Front-end code change data
------------------------------
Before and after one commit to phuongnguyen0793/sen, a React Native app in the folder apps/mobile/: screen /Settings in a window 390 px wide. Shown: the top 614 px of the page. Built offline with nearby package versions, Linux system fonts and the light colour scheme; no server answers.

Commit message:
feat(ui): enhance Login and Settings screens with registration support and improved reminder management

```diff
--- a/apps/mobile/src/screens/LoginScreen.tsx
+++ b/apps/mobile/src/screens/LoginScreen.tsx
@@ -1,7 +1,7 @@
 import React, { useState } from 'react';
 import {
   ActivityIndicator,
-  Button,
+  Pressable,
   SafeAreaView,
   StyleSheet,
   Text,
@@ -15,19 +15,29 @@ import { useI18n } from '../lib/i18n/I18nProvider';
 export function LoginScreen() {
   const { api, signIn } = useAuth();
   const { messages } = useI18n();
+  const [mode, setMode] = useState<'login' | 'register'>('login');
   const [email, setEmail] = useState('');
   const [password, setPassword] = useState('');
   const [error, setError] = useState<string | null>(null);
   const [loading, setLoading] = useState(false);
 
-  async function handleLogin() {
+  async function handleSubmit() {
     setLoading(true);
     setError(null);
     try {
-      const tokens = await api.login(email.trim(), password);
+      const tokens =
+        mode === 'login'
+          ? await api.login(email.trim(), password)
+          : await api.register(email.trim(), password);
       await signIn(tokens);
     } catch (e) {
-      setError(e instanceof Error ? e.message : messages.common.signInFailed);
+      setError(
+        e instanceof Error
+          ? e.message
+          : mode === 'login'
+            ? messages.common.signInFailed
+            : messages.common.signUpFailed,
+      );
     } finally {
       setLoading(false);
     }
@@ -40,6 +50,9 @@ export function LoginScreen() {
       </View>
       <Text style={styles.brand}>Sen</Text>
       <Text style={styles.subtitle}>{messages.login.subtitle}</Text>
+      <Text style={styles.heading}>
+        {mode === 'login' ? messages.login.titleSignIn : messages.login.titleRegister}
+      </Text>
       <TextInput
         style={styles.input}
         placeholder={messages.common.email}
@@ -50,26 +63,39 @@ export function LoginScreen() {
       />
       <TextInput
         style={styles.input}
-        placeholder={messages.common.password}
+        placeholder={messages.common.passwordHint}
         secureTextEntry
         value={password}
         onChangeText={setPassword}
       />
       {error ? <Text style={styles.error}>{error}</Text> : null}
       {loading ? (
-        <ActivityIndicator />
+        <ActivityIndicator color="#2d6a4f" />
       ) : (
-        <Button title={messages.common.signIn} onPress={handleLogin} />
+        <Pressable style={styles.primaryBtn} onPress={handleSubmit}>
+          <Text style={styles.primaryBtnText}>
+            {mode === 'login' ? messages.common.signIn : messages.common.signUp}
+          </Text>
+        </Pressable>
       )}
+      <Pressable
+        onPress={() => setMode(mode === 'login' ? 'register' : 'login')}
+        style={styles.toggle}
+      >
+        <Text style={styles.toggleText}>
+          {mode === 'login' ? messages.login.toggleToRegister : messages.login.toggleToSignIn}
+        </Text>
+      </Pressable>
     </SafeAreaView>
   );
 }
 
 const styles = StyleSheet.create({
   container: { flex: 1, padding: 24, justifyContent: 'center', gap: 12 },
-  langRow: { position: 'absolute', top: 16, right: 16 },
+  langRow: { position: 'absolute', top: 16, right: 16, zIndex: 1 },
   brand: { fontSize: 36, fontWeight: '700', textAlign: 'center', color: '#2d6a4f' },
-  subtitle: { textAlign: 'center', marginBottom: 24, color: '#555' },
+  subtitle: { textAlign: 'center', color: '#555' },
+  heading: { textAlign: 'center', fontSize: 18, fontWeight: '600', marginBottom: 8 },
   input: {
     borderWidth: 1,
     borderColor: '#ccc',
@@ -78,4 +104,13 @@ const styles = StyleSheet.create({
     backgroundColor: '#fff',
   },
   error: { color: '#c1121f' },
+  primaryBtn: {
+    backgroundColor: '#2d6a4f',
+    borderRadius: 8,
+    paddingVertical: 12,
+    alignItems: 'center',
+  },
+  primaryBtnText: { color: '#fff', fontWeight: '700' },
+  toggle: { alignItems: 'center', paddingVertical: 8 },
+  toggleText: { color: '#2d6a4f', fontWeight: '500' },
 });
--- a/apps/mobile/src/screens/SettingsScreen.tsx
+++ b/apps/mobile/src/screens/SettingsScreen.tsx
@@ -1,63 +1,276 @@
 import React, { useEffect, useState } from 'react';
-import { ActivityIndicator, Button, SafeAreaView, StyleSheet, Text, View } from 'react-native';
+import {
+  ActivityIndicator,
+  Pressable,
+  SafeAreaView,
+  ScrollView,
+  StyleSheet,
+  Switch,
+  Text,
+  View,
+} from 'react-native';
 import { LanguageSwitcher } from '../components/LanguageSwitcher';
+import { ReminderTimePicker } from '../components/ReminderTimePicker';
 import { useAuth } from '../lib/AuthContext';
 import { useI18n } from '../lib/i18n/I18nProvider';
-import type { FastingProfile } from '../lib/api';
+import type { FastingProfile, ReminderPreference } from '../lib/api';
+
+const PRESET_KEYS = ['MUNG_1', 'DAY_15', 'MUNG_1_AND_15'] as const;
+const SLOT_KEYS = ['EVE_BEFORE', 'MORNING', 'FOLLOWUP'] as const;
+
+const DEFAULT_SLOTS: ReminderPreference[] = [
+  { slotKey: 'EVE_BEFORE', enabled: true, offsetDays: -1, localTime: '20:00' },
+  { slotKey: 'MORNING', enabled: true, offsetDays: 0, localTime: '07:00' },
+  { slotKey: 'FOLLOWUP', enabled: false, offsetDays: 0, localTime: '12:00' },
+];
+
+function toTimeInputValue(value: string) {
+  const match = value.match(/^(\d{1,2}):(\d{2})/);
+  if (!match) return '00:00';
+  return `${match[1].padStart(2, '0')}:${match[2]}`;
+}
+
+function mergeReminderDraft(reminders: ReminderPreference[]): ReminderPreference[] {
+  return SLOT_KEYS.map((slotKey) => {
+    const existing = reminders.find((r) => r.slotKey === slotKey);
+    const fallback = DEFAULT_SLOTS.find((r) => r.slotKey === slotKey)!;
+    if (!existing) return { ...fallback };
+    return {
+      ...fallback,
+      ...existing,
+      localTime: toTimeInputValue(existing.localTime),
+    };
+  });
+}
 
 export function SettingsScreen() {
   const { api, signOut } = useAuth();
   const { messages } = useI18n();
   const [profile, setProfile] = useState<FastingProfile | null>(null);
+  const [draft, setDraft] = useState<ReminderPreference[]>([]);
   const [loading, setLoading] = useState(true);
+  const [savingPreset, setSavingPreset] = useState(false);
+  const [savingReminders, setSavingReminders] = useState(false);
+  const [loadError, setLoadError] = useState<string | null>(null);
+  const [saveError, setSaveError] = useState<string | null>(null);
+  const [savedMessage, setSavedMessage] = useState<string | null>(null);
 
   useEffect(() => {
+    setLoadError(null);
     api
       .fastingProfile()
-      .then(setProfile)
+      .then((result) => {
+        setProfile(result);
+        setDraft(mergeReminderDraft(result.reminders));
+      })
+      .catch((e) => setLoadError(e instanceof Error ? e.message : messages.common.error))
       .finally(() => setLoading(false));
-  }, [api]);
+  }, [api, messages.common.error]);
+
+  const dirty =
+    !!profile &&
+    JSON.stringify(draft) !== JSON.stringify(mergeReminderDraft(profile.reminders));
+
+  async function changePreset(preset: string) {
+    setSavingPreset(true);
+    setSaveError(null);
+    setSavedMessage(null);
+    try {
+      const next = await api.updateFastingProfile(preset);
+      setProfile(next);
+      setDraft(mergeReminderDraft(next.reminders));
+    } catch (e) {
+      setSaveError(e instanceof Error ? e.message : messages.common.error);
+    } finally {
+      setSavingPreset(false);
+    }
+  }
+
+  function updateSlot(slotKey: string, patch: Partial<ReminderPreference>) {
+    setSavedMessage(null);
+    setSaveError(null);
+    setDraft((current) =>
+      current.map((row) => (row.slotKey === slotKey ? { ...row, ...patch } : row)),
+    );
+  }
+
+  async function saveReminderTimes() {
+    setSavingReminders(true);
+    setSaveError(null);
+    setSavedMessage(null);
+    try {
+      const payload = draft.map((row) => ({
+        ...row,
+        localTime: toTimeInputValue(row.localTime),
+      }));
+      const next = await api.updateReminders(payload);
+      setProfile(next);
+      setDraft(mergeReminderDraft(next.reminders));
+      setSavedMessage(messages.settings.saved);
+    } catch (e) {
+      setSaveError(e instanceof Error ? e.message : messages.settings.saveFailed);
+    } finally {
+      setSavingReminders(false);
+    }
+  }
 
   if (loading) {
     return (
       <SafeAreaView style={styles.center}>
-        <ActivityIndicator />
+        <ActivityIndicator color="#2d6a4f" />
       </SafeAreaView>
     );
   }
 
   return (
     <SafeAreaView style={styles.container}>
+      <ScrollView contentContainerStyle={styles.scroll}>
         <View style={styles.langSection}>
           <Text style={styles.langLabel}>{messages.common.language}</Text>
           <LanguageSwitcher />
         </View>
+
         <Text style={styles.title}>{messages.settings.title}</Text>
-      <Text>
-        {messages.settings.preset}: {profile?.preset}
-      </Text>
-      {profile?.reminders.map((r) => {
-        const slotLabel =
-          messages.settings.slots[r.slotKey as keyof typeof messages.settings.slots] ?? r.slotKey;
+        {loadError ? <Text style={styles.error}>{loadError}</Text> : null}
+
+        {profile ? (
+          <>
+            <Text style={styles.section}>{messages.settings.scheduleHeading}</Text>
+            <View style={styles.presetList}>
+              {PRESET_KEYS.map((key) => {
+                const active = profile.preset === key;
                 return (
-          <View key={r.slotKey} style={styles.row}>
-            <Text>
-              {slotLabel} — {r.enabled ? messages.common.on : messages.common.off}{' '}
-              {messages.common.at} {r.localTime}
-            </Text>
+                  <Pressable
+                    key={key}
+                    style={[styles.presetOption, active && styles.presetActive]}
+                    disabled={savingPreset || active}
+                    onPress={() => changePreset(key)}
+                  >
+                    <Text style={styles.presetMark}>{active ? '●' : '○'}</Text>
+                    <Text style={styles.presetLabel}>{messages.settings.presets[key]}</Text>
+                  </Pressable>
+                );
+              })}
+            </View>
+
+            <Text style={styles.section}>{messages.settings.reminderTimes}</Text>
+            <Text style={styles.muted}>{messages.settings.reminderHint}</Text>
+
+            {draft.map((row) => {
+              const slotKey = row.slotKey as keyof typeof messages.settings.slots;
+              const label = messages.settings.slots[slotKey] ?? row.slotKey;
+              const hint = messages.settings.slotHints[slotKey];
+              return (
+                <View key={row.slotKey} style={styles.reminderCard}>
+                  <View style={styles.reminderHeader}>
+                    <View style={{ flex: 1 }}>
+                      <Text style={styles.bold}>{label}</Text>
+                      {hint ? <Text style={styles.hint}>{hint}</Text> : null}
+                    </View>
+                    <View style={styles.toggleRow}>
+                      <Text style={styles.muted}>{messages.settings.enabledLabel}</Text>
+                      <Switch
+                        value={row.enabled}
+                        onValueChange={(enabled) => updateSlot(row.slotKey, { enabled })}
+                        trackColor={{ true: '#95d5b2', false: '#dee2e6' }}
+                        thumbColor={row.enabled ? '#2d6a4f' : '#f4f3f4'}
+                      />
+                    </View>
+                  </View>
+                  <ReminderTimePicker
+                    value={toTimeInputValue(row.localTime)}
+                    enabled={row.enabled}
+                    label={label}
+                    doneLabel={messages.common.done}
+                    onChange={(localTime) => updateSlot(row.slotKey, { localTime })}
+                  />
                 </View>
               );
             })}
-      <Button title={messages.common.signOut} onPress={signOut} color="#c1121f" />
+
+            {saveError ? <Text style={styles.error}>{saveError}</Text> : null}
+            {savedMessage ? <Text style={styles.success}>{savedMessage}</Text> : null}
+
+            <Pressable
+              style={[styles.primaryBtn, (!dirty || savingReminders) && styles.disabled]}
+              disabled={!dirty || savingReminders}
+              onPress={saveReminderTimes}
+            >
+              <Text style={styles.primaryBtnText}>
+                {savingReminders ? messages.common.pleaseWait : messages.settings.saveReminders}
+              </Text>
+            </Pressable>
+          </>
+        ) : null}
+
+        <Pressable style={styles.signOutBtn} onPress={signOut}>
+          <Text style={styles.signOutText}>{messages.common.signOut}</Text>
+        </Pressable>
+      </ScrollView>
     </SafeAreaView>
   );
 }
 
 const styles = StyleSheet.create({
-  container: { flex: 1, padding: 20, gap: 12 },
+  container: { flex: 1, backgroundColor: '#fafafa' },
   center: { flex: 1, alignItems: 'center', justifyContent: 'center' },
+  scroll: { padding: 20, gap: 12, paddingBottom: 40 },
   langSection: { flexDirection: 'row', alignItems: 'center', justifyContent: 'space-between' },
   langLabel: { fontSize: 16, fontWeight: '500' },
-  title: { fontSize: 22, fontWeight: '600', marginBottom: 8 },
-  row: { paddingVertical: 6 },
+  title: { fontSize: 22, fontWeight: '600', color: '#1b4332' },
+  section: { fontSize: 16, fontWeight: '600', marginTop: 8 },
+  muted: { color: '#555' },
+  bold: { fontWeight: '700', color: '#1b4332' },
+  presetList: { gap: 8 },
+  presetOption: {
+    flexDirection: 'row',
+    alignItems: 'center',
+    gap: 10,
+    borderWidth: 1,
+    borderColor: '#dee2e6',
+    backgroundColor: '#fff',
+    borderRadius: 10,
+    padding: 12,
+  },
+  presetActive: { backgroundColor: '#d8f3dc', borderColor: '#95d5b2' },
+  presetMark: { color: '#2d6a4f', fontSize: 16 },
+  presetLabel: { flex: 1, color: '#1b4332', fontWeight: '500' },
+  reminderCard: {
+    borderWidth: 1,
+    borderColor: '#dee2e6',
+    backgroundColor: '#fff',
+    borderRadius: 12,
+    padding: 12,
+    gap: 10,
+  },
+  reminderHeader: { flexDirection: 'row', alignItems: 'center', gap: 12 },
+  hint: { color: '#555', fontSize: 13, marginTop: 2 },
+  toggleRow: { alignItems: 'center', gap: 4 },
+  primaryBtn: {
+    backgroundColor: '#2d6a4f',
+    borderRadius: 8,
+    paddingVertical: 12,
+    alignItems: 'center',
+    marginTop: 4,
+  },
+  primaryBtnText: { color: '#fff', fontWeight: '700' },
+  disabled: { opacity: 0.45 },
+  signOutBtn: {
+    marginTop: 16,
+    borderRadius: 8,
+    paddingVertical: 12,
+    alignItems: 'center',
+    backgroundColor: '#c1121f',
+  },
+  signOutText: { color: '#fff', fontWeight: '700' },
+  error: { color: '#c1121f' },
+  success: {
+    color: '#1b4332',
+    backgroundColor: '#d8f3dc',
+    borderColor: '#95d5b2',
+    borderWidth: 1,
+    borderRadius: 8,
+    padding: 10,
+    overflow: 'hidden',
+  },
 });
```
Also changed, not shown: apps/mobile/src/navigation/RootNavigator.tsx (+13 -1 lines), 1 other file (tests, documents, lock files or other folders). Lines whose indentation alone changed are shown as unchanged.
------------------------------
EXERCISE AIM
Read the entries and select each line where the word "handleLogin" is found.

ANSWER SPACE
-  async function handleLogin() {
-        <Button title={messages.common.signIn} onPress={handleLogin} />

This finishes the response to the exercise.